**Data excerpts**
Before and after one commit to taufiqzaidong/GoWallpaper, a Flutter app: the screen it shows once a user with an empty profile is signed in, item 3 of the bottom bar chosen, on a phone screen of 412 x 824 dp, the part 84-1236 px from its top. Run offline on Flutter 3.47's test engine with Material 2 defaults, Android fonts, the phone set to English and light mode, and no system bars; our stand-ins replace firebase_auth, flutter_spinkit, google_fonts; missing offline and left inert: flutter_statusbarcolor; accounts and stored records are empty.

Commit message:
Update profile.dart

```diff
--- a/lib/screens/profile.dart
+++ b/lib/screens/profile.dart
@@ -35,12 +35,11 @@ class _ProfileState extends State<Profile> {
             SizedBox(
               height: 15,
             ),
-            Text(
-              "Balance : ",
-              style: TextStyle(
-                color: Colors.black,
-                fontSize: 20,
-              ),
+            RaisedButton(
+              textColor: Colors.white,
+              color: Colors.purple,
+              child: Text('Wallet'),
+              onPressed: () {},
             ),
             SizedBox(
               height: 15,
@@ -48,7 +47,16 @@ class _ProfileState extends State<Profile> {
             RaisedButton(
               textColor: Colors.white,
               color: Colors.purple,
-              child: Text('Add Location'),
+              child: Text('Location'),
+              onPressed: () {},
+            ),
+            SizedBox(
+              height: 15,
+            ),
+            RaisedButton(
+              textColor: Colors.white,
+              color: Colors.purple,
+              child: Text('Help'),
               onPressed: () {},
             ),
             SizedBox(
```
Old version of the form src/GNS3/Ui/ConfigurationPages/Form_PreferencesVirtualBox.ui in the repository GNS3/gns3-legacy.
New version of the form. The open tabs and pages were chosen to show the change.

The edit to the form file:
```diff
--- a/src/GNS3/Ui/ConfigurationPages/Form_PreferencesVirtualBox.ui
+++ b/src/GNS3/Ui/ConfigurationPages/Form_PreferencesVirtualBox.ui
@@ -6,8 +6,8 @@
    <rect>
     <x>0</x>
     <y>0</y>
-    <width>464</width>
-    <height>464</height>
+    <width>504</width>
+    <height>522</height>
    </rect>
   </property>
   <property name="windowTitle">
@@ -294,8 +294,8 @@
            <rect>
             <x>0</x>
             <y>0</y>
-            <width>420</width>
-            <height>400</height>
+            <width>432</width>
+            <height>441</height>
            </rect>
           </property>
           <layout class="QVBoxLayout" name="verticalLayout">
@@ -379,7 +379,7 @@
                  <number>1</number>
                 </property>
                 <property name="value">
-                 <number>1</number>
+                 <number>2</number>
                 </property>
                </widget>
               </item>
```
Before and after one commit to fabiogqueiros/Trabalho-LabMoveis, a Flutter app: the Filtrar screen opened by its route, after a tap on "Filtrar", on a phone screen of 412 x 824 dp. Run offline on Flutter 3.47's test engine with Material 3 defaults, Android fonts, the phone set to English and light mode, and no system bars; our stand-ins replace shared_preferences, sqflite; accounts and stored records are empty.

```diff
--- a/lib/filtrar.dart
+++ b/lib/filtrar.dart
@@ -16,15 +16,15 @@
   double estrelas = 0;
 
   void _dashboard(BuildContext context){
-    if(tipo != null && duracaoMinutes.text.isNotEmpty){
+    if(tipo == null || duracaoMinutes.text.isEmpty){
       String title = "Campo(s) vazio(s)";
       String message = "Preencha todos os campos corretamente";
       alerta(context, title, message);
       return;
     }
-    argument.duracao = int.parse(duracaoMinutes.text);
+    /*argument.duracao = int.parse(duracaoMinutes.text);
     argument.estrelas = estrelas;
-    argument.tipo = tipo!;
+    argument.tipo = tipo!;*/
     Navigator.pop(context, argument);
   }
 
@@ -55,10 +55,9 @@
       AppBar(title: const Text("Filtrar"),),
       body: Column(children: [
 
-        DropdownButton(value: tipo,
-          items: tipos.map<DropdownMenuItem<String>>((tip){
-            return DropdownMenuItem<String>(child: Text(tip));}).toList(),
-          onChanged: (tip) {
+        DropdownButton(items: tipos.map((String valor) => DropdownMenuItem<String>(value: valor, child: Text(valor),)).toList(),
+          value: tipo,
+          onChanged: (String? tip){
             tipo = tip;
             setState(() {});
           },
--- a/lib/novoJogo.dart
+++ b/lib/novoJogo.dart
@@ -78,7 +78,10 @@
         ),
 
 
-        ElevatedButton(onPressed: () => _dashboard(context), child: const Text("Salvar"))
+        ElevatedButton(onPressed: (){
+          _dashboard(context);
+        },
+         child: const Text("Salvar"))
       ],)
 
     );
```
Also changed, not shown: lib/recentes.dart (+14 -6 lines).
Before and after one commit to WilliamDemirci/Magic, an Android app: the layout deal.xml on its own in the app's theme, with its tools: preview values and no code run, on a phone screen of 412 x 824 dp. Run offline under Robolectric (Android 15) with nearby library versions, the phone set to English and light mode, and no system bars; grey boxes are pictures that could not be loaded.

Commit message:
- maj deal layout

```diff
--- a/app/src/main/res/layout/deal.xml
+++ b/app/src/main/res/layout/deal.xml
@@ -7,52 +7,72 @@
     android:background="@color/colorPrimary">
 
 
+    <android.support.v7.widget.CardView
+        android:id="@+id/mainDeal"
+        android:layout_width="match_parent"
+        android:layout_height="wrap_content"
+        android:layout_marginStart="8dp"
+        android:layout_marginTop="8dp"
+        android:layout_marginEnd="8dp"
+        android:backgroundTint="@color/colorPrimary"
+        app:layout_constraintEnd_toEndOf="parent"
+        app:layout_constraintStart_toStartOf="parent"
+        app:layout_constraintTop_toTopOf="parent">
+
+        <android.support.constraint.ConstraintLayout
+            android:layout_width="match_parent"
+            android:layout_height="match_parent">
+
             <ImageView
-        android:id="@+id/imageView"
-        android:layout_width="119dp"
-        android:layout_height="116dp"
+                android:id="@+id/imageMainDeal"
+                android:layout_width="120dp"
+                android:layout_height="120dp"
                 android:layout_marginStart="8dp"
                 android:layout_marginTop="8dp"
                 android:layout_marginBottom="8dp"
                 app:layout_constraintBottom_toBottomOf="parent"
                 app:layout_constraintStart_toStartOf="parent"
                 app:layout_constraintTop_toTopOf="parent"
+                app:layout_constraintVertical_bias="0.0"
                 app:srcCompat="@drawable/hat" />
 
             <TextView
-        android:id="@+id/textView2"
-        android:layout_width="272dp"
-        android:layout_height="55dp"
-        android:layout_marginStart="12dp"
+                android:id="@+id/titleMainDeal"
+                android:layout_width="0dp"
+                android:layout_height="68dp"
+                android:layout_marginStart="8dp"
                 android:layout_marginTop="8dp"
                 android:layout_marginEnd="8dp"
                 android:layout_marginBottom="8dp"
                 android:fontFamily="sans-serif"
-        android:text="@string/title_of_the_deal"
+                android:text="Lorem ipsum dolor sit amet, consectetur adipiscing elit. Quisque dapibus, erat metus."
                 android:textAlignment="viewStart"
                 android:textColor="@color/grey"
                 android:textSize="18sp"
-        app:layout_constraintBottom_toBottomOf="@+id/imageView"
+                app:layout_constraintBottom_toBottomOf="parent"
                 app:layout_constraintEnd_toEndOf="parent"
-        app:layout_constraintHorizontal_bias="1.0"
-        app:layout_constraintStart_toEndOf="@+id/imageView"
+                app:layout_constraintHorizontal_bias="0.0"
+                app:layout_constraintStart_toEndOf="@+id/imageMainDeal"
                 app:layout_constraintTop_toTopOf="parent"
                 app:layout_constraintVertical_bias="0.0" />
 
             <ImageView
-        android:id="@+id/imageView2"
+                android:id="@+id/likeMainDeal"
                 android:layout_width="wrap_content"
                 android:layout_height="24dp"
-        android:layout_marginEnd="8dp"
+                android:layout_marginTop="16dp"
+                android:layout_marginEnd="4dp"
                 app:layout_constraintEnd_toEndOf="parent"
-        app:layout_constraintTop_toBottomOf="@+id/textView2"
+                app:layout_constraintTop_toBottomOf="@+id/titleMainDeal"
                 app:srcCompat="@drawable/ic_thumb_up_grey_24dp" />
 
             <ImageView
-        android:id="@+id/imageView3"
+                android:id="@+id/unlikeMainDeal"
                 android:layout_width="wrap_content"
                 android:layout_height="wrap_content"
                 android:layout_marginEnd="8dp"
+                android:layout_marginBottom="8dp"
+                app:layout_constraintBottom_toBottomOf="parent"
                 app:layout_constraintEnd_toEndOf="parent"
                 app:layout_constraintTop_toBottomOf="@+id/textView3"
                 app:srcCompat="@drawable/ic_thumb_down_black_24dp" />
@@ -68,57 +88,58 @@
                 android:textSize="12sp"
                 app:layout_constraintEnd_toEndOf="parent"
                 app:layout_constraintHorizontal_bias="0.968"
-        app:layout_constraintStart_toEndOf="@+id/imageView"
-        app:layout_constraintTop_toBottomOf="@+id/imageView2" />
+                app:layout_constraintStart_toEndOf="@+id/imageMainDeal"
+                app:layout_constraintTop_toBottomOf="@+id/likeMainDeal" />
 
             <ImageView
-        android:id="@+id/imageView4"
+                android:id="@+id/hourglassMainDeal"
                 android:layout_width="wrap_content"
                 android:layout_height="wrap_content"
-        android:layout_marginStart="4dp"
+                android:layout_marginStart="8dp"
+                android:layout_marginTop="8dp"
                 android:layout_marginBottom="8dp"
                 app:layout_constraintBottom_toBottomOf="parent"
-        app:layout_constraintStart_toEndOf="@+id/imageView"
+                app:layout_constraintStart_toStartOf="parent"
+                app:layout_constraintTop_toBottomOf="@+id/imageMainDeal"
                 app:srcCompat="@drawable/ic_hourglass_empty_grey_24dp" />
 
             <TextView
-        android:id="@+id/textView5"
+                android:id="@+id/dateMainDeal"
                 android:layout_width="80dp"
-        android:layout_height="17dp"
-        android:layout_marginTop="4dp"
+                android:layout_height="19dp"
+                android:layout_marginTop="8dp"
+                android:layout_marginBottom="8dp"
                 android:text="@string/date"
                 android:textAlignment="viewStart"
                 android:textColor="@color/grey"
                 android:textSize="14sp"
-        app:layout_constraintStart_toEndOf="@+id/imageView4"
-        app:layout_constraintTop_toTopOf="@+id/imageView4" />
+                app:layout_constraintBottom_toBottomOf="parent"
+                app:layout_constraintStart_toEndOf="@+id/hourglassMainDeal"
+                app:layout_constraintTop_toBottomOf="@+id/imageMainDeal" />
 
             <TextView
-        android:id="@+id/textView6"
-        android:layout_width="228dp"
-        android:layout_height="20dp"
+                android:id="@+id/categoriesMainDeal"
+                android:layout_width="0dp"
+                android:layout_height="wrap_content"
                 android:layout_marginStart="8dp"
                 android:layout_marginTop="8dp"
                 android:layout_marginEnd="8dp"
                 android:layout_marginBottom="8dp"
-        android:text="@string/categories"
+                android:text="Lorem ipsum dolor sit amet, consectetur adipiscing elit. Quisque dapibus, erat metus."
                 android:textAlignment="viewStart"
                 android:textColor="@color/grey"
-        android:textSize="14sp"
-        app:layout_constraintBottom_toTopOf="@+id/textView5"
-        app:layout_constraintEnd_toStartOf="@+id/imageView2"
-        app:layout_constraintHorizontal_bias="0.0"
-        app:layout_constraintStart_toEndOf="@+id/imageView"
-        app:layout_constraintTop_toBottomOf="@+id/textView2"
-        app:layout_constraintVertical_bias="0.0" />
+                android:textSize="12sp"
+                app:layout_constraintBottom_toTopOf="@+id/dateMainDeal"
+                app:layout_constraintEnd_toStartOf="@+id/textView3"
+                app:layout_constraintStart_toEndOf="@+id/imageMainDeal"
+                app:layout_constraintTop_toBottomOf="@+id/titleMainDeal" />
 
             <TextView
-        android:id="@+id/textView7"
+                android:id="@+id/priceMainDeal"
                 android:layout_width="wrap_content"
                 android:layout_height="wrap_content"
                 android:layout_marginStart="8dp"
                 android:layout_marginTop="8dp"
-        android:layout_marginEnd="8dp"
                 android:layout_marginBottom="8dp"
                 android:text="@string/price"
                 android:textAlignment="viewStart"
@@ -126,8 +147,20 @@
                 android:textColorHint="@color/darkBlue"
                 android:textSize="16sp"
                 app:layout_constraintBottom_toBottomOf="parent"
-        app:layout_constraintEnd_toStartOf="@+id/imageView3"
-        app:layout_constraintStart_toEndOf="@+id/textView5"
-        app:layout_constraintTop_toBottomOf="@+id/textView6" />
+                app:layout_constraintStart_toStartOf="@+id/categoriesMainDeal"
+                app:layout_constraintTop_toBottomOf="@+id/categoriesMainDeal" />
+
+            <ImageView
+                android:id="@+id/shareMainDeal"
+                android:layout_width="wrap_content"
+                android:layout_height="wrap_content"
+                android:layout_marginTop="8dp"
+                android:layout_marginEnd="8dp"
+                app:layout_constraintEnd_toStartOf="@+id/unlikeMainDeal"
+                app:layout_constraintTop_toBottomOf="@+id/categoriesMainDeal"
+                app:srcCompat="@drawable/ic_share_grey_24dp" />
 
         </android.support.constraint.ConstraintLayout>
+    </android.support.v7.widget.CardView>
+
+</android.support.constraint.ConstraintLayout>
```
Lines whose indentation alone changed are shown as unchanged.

**What you will do**
Tell how many lines of the records above hold the string "argument". Give no other text.

**Answer space**
6